Facial rejuvenation without the pain

Nowadays everyone is obsessed with looking younger and cosmetic surgery is becoming more and more acceptable. However, surgery carries with it a number of risks which means that the pros and cons must be carefully weighed up and less invasive techniques are always being developed to reduce pain and recovery times. Looking younger now doesn't have to involve going under the surgeon's knife and stem cell facelifts are one of those methods.

What is it?

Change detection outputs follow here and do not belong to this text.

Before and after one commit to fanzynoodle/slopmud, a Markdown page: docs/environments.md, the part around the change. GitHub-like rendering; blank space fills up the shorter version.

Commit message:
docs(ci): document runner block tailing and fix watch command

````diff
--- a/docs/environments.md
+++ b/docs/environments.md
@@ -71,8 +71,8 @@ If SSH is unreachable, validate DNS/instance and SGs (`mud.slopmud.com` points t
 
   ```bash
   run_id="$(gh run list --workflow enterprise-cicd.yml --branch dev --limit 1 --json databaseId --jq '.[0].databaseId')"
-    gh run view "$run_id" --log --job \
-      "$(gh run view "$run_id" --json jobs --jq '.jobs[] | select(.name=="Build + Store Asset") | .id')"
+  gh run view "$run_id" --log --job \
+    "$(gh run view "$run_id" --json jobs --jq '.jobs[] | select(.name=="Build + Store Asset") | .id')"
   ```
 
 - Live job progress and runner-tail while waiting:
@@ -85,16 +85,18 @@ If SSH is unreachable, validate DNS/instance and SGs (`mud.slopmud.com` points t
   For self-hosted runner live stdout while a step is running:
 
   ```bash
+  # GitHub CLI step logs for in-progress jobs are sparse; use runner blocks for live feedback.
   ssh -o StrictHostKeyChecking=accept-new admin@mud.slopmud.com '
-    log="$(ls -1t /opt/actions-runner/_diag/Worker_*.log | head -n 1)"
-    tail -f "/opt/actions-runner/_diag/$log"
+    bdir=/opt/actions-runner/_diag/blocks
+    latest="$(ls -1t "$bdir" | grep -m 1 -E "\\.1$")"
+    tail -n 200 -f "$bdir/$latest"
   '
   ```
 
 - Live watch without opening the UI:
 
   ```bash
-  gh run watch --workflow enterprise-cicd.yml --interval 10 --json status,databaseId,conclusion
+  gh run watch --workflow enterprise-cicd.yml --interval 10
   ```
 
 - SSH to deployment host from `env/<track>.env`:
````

The procedure itself involves taking non-differentiated or 'blank' cells from a fatty area of the body and re-injecting it into areas which require rejuvenation, such as wrinkles and lines in the face. Fat is taken from an area such as the abdomen or buttocks and the cells are treated with a special growth factor which helps them to take on the characteristics of the cells in the new area of the body. The fat is then injected into the face, smoothing out lines and wrinkles and helping to stimulate the existing cells in the face to rejuvenation. It does not involve any scalpels or incisions, just a few injections similar to a procedure for Botox. Unlike other dermal fillers, which are often reabsorbed into the body within a few months, this more natural method will last longer. The fact that the cells are harvested from the patient's own body also means that the chance of the filler being rejected by the body and causing an allergic reaction.

Cost

A stem cell facelift can cost anywhere between £2,500 and £6,000 depending on the surgeon's credentials and experience and their geographical location. This is roughly comparable to a traditional facelift and the stem cell treatment provides similar results, as the face appears fuller and rounder and the skin more glowing.

Things to consider

This is a relatively new procedure and full risks may be unknown when compared to traditional (synthetic) dermal fillers. However the risks are unlikely to be more than those associated with the 'traditional' dermal fillers. Research is always of the utmost importance when deciding upon a clinic or surgeon, and the cost benefits should not outweigh the experience of the person performing the technique. Many patients may feel more comfortable knowing that the cells are from their own body - previously non-manmade dermal fillers were made from babies foreskins (circumcised at birth) but with the advent of 'adult stem cells', this may become a thing of the past and may certainly be more palatable for some patients.